About this task ▸ Work through the material below and tally the lines holding "ubicacion"; only the tally should be returned.
┏━━
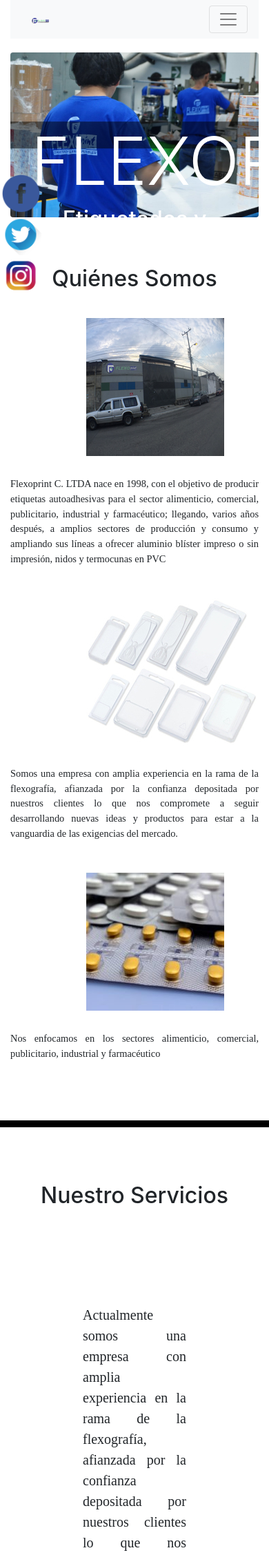
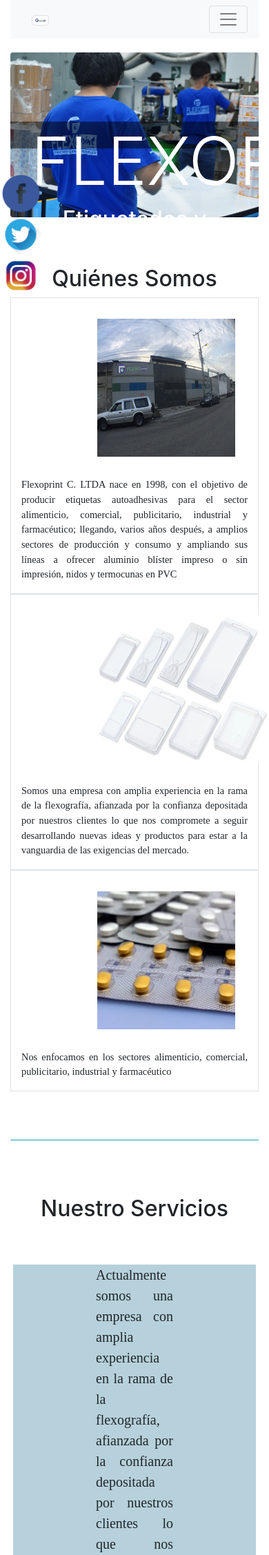
Before and after one commit to ManuelLecaro/DAWProyectoRepo, a PHP site: page /pag/index.html in a window 390 px wide; the page is wider, and only the part inside the window is pictured. Shown: the top 2254 px of that part at 69% size. Run offline with PHP 8.4, Linux system fonts and the light colour scheme; some libraries are stand-ins or nearby versions; some web fonts are replaced.

Commit message:
arreglando la pagina principal y haciendo responsive el footer de todas la paginas

```diff
--- a/proyecto/css/estilos.css
+++ b/proyecto/css/estilos.css
@@ -38,17 +38,12 @@
 	color: white;
 }
 
-div.informacion{
-	padding: 20px 0;
-	border-right: 10px solid white;
+.informacion,.ubicacion,.formulario{
+	border: 0.5pt solid white;
 }
-div.ubicacion{
-	padding: 20px 0;
-	border-right: 10px solid white;
-}
-div.ubicacion iframe{
-	padding: 0 0 0 40px;
-}
+
+
+
 div.formulario{
 	padding: 20px 0;
 }
@@ -58,9 +53,7 @@
 	padding-top: 10px;
 	padding-bottom: 50px;
 }
-div.formulario form{
-	padding: 0 0 0 30px;
-}
+
 
 
 
@@ -102,6 +95,7 @@
 #navigationMenu{
 	position:absolute;
 	top: 250px;
+
 }
 
 #navigationMenu li{
@@ -111,7 +105,7 @@
 #navigationMenu img{
 	width: 60px;
 	height: 60px;
-	left: 5px;
+	right: 150px;
 	padding: 0;
 }
 #navigationMenu .facebook {
--- a/proyecto/css/index.css
+++ b/proyecto/css/index.css
@@ -1,7 +1,6 @@
 @import "https://fonts.google.com/?selection.family=Merriweather";
 section#superior{
 	padding-bottom: 70px;
-	border-bottom: 10px solid black;
 }
 .centered {
     position: absolute;
@@ -14,7 +13,6 @@
 }
 section#medio{
 	padding: 80px 0;
-	border-bottom: 10px solid blue;
 }
 section#medio h2{
 	padding-bottom: 50px;
@@ -24,8 +22,9 @@
 	height: 350px;
 }
 section#medio p{
-	padding: 80px 120px 0 120px;
+	padding: 0 120px 0 120px;
 	text-justify: auto;
+	background-color: rgb(182, 209, 219);
 }
 section#inferior{
 	padding: 80px 0;
--- a/proyecto/pag/index.html
+++ b/proyecto/pag/index.html
@@ -17,11 +17,9 @@
 	<div class="container container-fluid col-12">
 		<nav class="sticky-top navbar navbar-expand-lg navbar-light bg-light bg-info col-xl-12">
 			<div id="logo" class="text-center logo col-2 col-xl-2">
-				<img src="../img/logo.resized.png" class=" img-fluid" alt="logoFlexoprint col-5">
+				<img src="../img/logo.resized.png" class="img-thumbnail img-fluid" alt="logoFlexoprint col-5">
 			</div>
-			<button class="navbar-toggler" type="button" data-toggle="collapse"
-			data-target="#navbarSupportedContent" aria-controls="navbarSupportedContent"
-			aria-expanded="false" aria-label="Toggle navigation">
+      <button class="navbar-toggler" type="button" data-toggle="collapse" data-target="#navbarSupportedContent" aria-controls="navbarSupportedContent" aria-expanded="false" aria-label="Toggle navigation">
         <span class="navbar-toggler-icon"></span>
       </button>
 
@@ -59,7 +57,7 @@
     </nav>
 		<section class="inferior col-12 container container-fluid">
 			<div class="imagen_fondo row">
-				<img class="img-fluid. mw-100 mh-50 rounded" src="../img/index.jpeg" alt="imagen de fondo">
+				<img class="img-fluid mw-50 rounded" src="../img/index.jpeg" alt="imagen de fondo">
 			</div>
 			<div class="centered contenido_imagen_fondo col-12">
 				<h2 class="display-1 container-fluid">FLEXOPRINT</h2>
@@ -71,29 +69,29 @@
 
 
 		<div class="contenido">
-			<main class="principal">
-				<section id="superior" class="row">
+			<main class="principal container-fluid">
+				<section id="superior" class="row border-bottom border-info">
 					<h2 class="col-xl-12 col-md-12">Quiénes Somos</h2>
-					<article class="text-center col-xl-4 col-md-4 centar">
+					<article class="text-center col-xl-4 col-md-4 centar border-bottom border info">
 						<img class="" src="../img/portadaFlexo.resized.jpg" alt="imagen1">
 						<p class="blockquote info infosize">Flexoprint C. LTDA nace en 1998, con el objetivo de producir etiquetas autoadhesivas para el sector alimenticio, comercial, publicitario, industrial y farmacéutico; llegando, varios años después, a amplios sectores de producción y consumo y ampliando sus líneas a ofrecer aluminio blíster impreso o sin impresión, nidos y termocunas en PVC
 						</p>
 					</article>
-					<article class="text-center col-xl-4 col-md-4 centar">
+					<article class="text-center col-xl-4 col-md-4 centar border-bottom border info">
 						<img src="../img/plastic 2.resized.jpg" alt="imagen1">
 						<p class="blockquote info infosize">Somos una empresa con amplia experiencia en la rama de la flexografía, afianzada por la confianza depositada por nuestros clientes lo que nos compromete a seguir desarrollando nuevas ideas y productos para estar a la vanguardia de las exigencias del mercado.</p>
 					</article>
-					<article class="col-xl-4 col-md-4 centar">
+					<article class="col-xl-4 col-md-4 centar border-bottom border info">
 						<img src="../img/sectorFarmaceutico.jpg" alt="imagen1">
 						<p class="blockquote info infosize">Nos enfocamos en los sectores alimenticio, comercial, publicitario, industrial y farmacéutico</p>
 					</article>
 				</section><!--superior-->
 				<section id="medio" class="row">
 					<h2 class="col-xl-12 col-md-12">Nuestro Servicios</h2>
-					<p class="blockquote info col-xl-7 col-md-7">Actualmente somos una empresa con amplia experiencia en la rama de la flexografía, afianzada por la confianza depositada por nuestros clientes lo que nos compromete a seguir desarrollando nuevas ideas y productos para estar a la vanguardia de las exigencias del mercado.</p>
-					<img class="col-xl-5 col-md-5" src="../img/servicios.jpg" alt="nuestros servicios">
+					<p class="blockquote info col-xl-7 col-md-7 m-1">Actualmente somos una empresa con amplia experiencia en la rama de la flexografía, afianzada por la confianza depositada por nuestros clientes lo que nos compromete a seguir desarrollando nuevas ideas y productos para estar a la vanguardia de las exigencias del mercado.</p>
+					<img class="col-xl-4 col-md-4 " src="../img/servicios.jpg" alt="nuestros servicios">
 				</section><!--medio-->
-				<section id="c" id="inferior" class="row">
+				<section id="c" id="inferior" class="row border-top border-info p-3">
 					<h2 class="col-xl-12 col-md-12">Clientes que hemos servido</h2>
 					<div class="col-xl-3 col-md-3">
 						<img src="../img/kronos.jpeg" alt="imagen">
@@ -131,9 +129,9 @@
 				</li>
 			</ul>
 		</aside>
-		<footer>
-			<section class="wrapper_footer row">
-				<div class="informacion col-xl-4 col-md-4">
+		<footer class="container-fluid">
+			<section class="wrapper_footer row justify-content-center">
+				<div class="informacion col-xl-4 col-md-4 align-items-center">
 					<h3 class="info">Información de contacto</h3>
 					<section class="seccion row text-left">
 					<p class="col-xl-12 col-md-12"><span>Teléfono:</span> 2184578 - 2648751</p>
@@ -143,11 +141,11 @@
 					<p class="col-xl-12 col-md-12">Guayaquil - Ecuador</p>
 				</section><!--datos_informacion-->
 				</div><!--informacion-->
-				<div class="col-xl-5 col-md-5 ubicacion">
+				<div class="col-xl-4 col-md-4 ubicacion align-items-center">
 					<h3>Ubicación</h3>
 					<iframe src="https://www.google.com/maps/embed?pb=!1m18!1m12!1m3!1d3987.0863552491605!2d-79.94222288589629!3d-2.120427498454333!2m3!1f0!2f0!3f0!3m2!1i1024!2i768!4f13.1!3m3!1m2!1s0x902d72b7b7a6fc65%3A0x366eea06daa0acfc!2sFlexoprint+Cia.+Ltda.!5e0!3m2!1ses!2sec!4v1540517589952" width="400" height="300" frameborder="0" style="border:0" allowfullscreen></iframe>
 				</div><!--ubicacion-->
-				<div class="col-xl-3 col-md-3 formulario">
+				<div class="col-xl-4 col-md-4 formulario align-items-center">
 					<form >
 						<fieldset>
 							<legend>Suscribirse</legend>
```
Also changed, not shown: proyecto/pag/busqueda.html (+6 -6 lines), proyecto/pag/catalogo.html (+6 -5 lines), proyecto/pag/contactenos.html (+6 -6 lines), proyecto/pag/noticias.html (+6 -6 lines), proyecto/pag/servicios.html (+6 -6 lines), 1 other file. Lines whose indentation alone changed are shown as unchanged.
┗━━
Result for this task ▸ 6